EXERCISE REQUIREMENTS:
All entries must be extracted exactly, with nothing added or dropped.

LISTED ENTRIES:
BEGIN

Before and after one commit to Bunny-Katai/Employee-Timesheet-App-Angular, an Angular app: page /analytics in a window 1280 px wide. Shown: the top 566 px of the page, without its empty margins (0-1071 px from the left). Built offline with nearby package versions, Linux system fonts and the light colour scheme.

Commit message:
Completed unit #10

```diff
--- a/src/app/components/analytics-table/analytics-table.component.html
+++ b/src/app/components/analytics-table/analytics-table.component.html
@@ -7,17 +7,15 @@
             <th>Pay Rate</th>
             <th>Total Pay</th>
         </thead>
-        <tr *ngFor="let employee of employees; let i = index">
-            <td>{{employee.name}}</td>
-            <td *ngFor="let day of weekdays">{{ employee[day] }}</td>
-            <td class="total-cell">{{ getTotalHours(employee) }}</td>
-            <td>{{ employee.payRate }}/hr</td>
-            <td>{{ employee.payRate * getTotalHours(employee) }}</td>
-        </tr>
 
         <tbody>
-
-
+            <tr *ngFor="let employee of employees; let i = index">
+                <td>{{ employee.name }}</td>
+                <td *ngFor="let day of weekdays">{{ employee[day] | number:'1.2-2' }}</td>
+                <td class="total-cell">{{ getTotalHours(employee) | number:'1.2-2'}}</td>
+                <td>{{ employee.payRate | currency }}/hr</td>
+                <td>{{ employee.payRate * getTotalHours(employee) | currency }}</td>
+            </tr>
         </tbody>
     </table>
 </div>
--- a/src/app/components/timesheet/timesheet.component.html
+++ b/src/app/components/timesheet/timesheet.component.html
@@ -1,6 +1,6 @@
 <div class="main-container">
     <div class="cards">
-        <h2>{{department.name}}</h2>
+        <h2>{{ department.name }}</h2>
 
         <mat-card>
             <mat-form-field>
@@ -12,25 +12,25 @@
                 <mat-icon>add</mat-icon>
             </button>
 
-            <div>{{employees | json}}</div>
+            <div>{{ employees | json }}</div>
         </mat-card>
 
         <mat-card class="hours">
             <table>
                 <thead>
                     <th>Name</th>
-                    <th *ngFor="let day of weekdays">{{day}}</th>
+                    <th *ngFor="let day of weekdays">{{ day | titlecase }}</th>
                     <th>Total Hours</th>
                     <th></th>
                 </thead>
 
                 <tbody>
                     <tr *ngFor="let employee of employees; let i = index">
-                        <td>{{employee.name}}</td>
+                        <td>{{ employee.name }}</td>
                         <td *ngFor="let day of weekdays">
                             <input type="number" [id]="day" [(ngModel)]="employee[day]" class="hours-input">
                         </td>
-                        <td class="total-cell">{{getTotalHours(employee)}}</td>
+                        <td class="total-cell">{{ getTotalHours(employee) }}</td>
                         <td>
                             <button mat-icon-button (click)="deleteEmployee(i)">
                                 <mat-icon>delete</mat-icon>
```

END

PROBLEM SOLUTION:
Before and after one commit to Bunny-Katai/Employee-Timesheet-App-Angular, an Angular app: page /analytics in a window 1280 px wide. Shown: the top 566 px of the page, without its empty margins (0-1071 px from the left). Built offline with nearby package versions, Linux system fonts and the light colour scheme.

Commit message:
Completed unit #10

```diff
--- a/src/app/components/analytics-table/analytics-table.component.html
+++ b/src/app/components/analytics-table/analytics-table.component.html
@@ -7,17 +7,15 @@
             <th>Pay Rate</th>
             <th>Total Pay</th>
         </thead>
-        <tr *ngFor="let employee of employees; let i = index">
-            <td>{{employee.name}}</td>
-            <td *ngFor="let day of weekdays">{{ employee[day] }}</td>
-            <td class="total-cell">{{ getTotalHours(employee) }}</td>
-            <td>{{ employee.payRate }}/hr</td>
-            <td>{{ employee.payRate * getTotalHours(employee) }}</td>
-        </tr>
 
         <tbody>
-
-
+            <tr *ngFor="let employee of employees; let i = index">
+                <td>{{ employee.name }}</td>
+                <td *ngFor="let day of weekdays">{{ employee[day] | number:'1.2-2' }}</td>
+                <td class="total-cell">{{ getTotalHours(employee) | number:'1.2-2'}}</td>
+                <td>{{ employee.payRate | currency }}/hr</td>
+                <td>{{ employee.payRate * getTotalHours(employee) | currency }}</td>
+            </tr>
         </tbody>
     </table>
 </div>
--- a/src/app/components/timesheet/timesheet.component.html
+++ b/src/app/components/timesheet/timesheet.component.html
@@ -1,6 +1,6 @@
 <div class="main-container">
     <div class="cards">
-        <h2>{{department.name}}</h2>
+        <h2>{{ department.name }}</h2>
 
         <mat-card>
             <mat-form-field>
@@ -12,25 +12,25 @@
                 <mat-icon>add</mat-icon>
             </button>
 
-            <div>{{employees | json}}</div>
+            <div>{{ employees | json }}</div>
         </mat-card>
 
         <mat-card class="hours">
             <table>
                 <thead>
                     <th>Name</th>
-                    <th *ngFor="let day of weekdays">{{day}}</th>
+                    <th *ngFor="let day of weekdays">{{ day | titlecase }}</th>
                     <th>Total Hours</th>
                     <th></th>
                 </thead>
 
                 <tbody>
                     <tr *ngFor="let employee of employees; let i = index">
-                        <td>{{employee.name}}</td>
+                        <td>{{ employee.name }}</td>
                         <td *ngFor="let day of weekdays">
                             <input type="number" [id]="day" [(ngModel)]="employee[day]" class="hours-input">
                         </td>
-                        <td class="total-cell">{{getTotalHours(employee)}}</td>
+                        <td class="total-cell">{{ getTotalHours(employee) }}</td>
                         <td>
                             <button mat-icon-button (click)="deleteEmployee(i)">
                                 <mat-icon>delete</mat-icon>
```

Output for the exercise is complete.